As the golden crepe resembles the sun, pancakes were a traditional Candlemas food, especially in France, where they are known as Crêpes de la Chandeleur. This may also harken back to an ancient Roman custom of burning meal-cakes, a pancake-like bread prepared by the Vestal Virgins, on February 15th in honor of Lupercus, the patron deity of shepherds and their flocks.
So welcome the lengthening days and learn more about the back-to-back midwinter feasts of Brigit’s Day and Candlemas at Historic New Bridge Landing, 1201-1209 Main Street, River Edge, NJ 07661 from 1 to 5 P.M. on Sunday, January 27, 2013. Suggested donations: $7 per adult, $5 per child, BCHS members, free. For info, visit: http://www.bergencountyhistory.org
Accomplished harpist Ardis A. Cavin, an adjunct professor at Bergen Community College, will give a 45-minute performance of Irish ballads on Celtic harp in the Steuben House at 1:30 p.m. and 3 p.m. She was recently featured in a Channel 13 program, “Ballads from Britain.”

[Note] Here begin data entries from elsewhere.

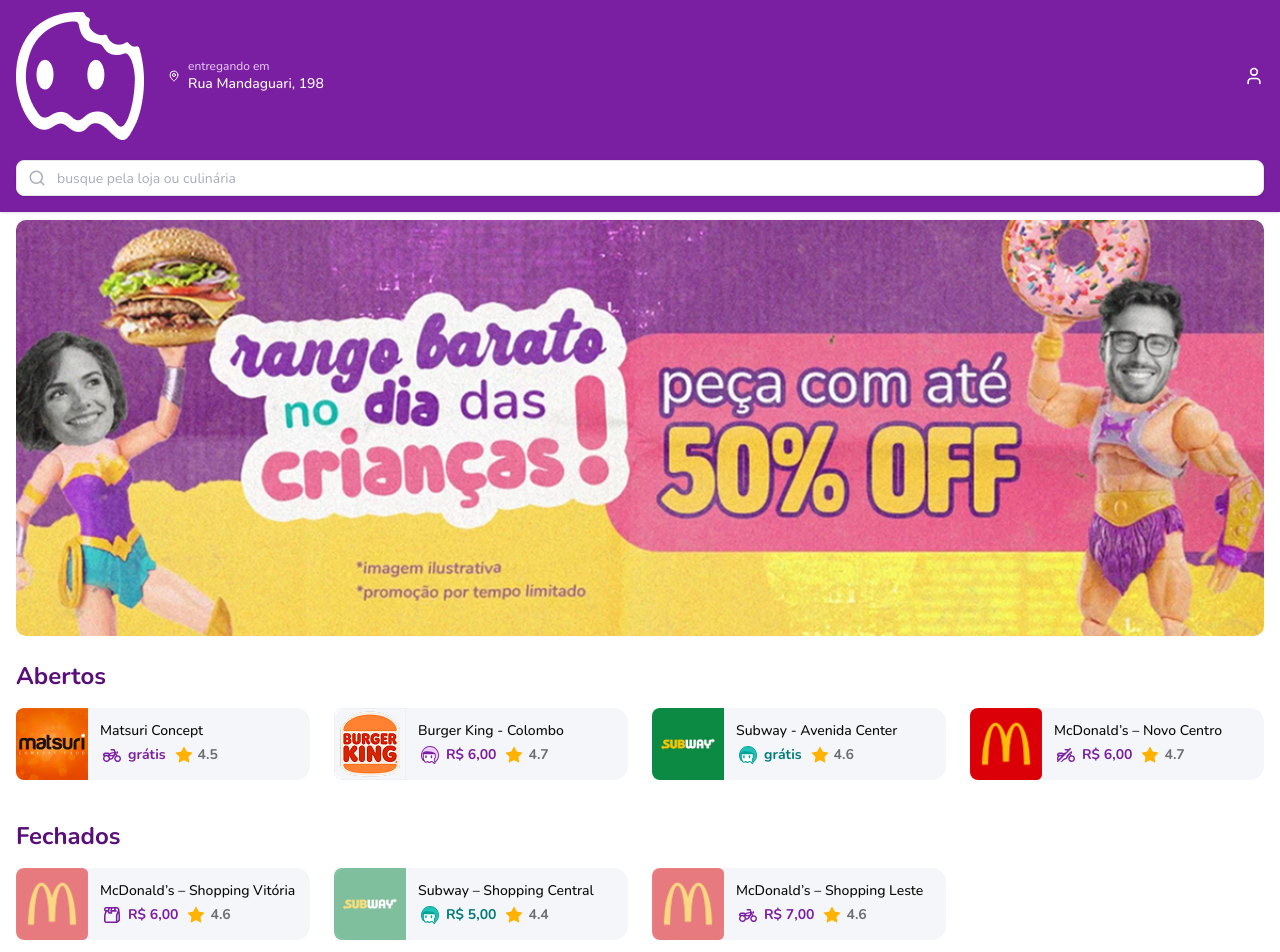
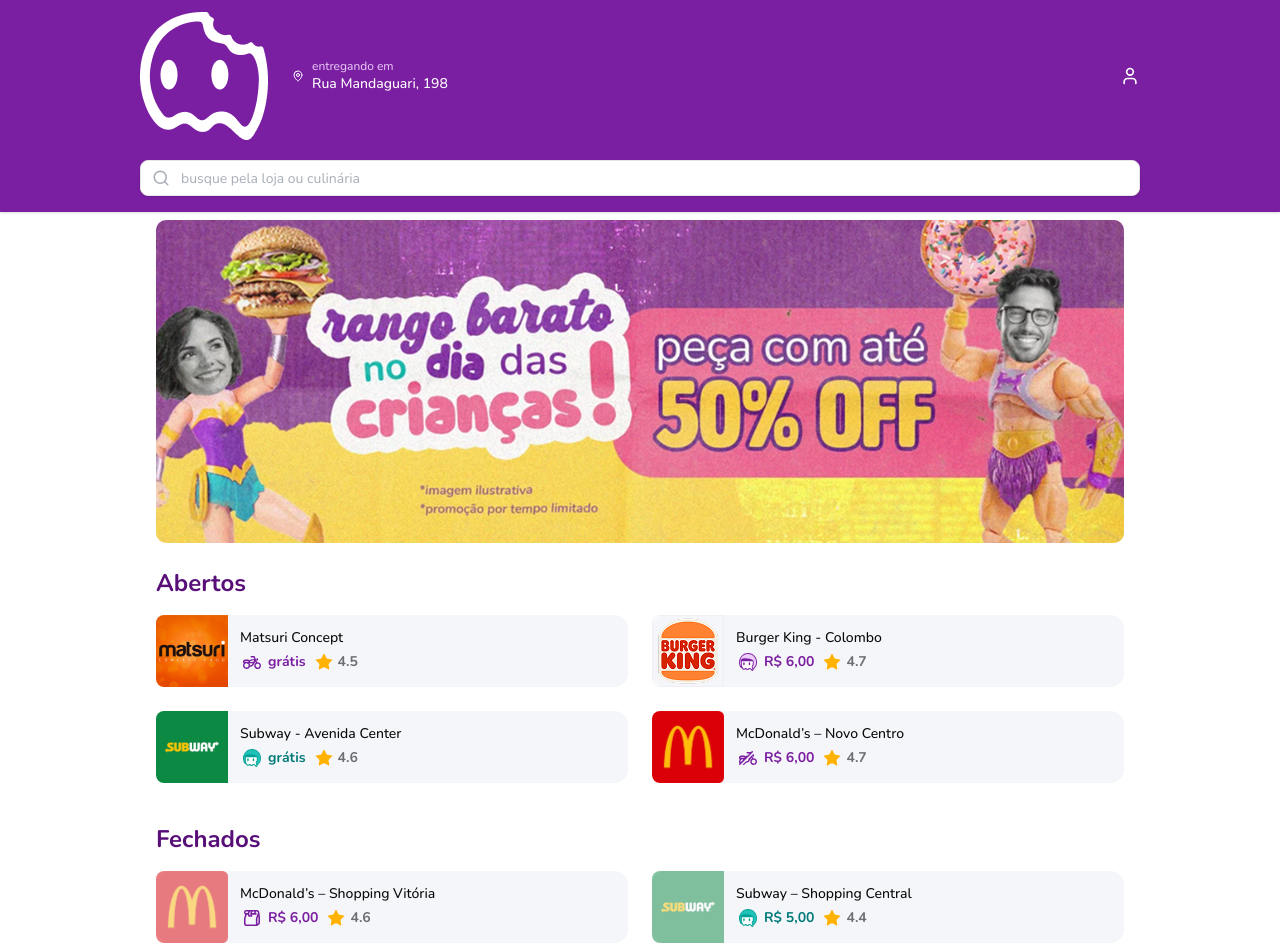
Before and after one commit to lucasmonteiro58/aiqfome-challenge, a Next.js app: page / in a window 1280 px wide. Shown: the top 952 px of the page. Built offline with nearby package versions, Linux system fonts and the light colour scheme.

Commit message:
style: 💄 add max-width to container elements for improved layout consistency

```diff
--- a/src/app/carrinho/page.tsx
+++ b/src/app/carrinho/page.tsx
@@ -2,7 +2,7 @@
 
 export default function CartPage() {
   return (
-    <div className="container mx-auto mt-2">
+    <div className="container mx-auto mt-2 max-w-[1000px]">
       <CartContent />
     </div>
   );
--- a/src/app/page.tsx
+++ b/src/app/page.tsx
@@ -14,7 +14,7 @@
       <div className="bg-white shadow-sm">
         <SearchInput />
       </div>
-      <div className="container mx-auto sm:mt-2 mt-0 sm:px-4 px-0">
+      <div className="container mx-auto sm:mt-2 mt-0 sm:px-4 px-0 max-w-[1000px]">
         <Image
           src="/images/banner.png"
           alt="Banner"
@@ -23,10 +23,10 @@
           className="w-full h-auto sm:rounded-lg rounded-none"
         />
       </div>
-      <main className="flex-grow container mx-auto px-4 py-6">
+      <main className="flex-grow container mx-auto px-4 py-6 max-w-[1000px]">
         <section className="mb-10">
           <h2 className="text-2xl font-bold text-purple-text mb-4">Abertos</h2>
-          <div className="grid grid-cols-1 sm:grid-cols-2 lg:grid-cols-3 xl:grid-cols-4 gap-6">
+          <div className="grid grid-cols-1 sm:grid-cols-2 lg:grid-cols-2 xl:grid-cols-2 gap-6">
             {(openedRestaurants as Restaurant[]).map((r) => (
               <RestaurantCard key={r.id} {...r} />
             ))}
@@ -35,7 +35,7 @@
 
         <section>
           <h2 className="text-2xl font-bold text-purple-text mb-4">Fechados</h2>
-          <div className="grid grid-cols-1 sm:grid-cols-2 lg:grid-cols-3 xl:grid-cols-4 gap-6">
+          <div className="grid grid-cols-1 sm:grid-cols-2 lg:grid-cols-2 xl:grid-cols-2 gap-6">
             {closedRestaurants.map((r) => (
               <RestaurantCard key={r.id} {...r} />
             ))}
--- a/src/app/restaurante/[restaurantIdentifier]/[productId]/page.tsx
+++ b/src/app/restaurante/[restaurantIdentifier]/[productId]/page.tsx
@@ -55,7 +55,7 @@
 
   return (
     <>
-      <div className="container mx-auto">
+      <div className="container mx-auto max-w-[1000px]">
         <ProductHeader product={product} />
         <ProductQuantitySelector product={product} restaurant={restaurant} />
 
--- a/src/app/restaurante/[restaurantIdentifier]/page.tsx
+++ b/src/app/restaurante/[restaurantIdentifier]/page.tsx
@@ -41,9 +41,9 @@
 
   return (
     <div className="flex flex-col mt-2">
-      <div className="min-h-[calc(100vh-190px)] container mx-auto">
+      <div className="min-h-[calc(100vh-190px)] container mx-auto max-w-[1000px]">
         <div className="flex-grow">
-          <div className="py-4 space-y-3">
+          <div className="py-4 space-y-3 ">
             <RestaurantHeader
               id={restaurant.id}
               name={restaurant.name}
--- a/src/components/Header.tsx
+++ b/src/components/Header.tsx
@@ -12,7 +12,7 @@
   };
   return (
     <header className="bg-purple-brand px-4 py-3 text-white  sticky top-0 z-10">
-      <div className="container mx-auto flex items-center justify-between">
+      <div className="container mx-auto flex items-center justify-between max-w-[1000px]">
         <div className="flex items-center gap-2">
           <Image
             src="/images/logo.png"
--- a/src/components/SearchInput.tsx
+++ b/src/components/SearchInput.tsx
@@ -4,7 +4,7 @@
 export function SearchInput() {
   return (
     <div className="bg-purple-brand px-4 pb-4 pt-2">
-      <div className="container mx-auto">
+      <div className="container mx-auto max-w-[1000px]">
         <div className="relative">
           <Search
             size={18}
```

Candle making will be demonstrated at the Out Kitchen. A special exhibit of antique lighting devices, ranging from a 2,000-year-old oil lamp to examples of the earliest light bulbs, will be displayed in the Dwelling Room of the Steuben House. Throughout the afternoon, an à la carte menu of seasonal treats, including crepes, mashed potatoes, soda bread and hot cider will be available in the Campbell-Christie House, a restored 18th-century tavern. The Gift Shop will sell handmade Brigid’s Crosses, which Donal O'Riordain, of County Cork, Ireland, weaves from fresh rushes cut from the lakeshore. He learned this ancient folk craft from his grandmother, who made the Crosses as far back as the 1940s. She passed away in 1994, aged 87 years.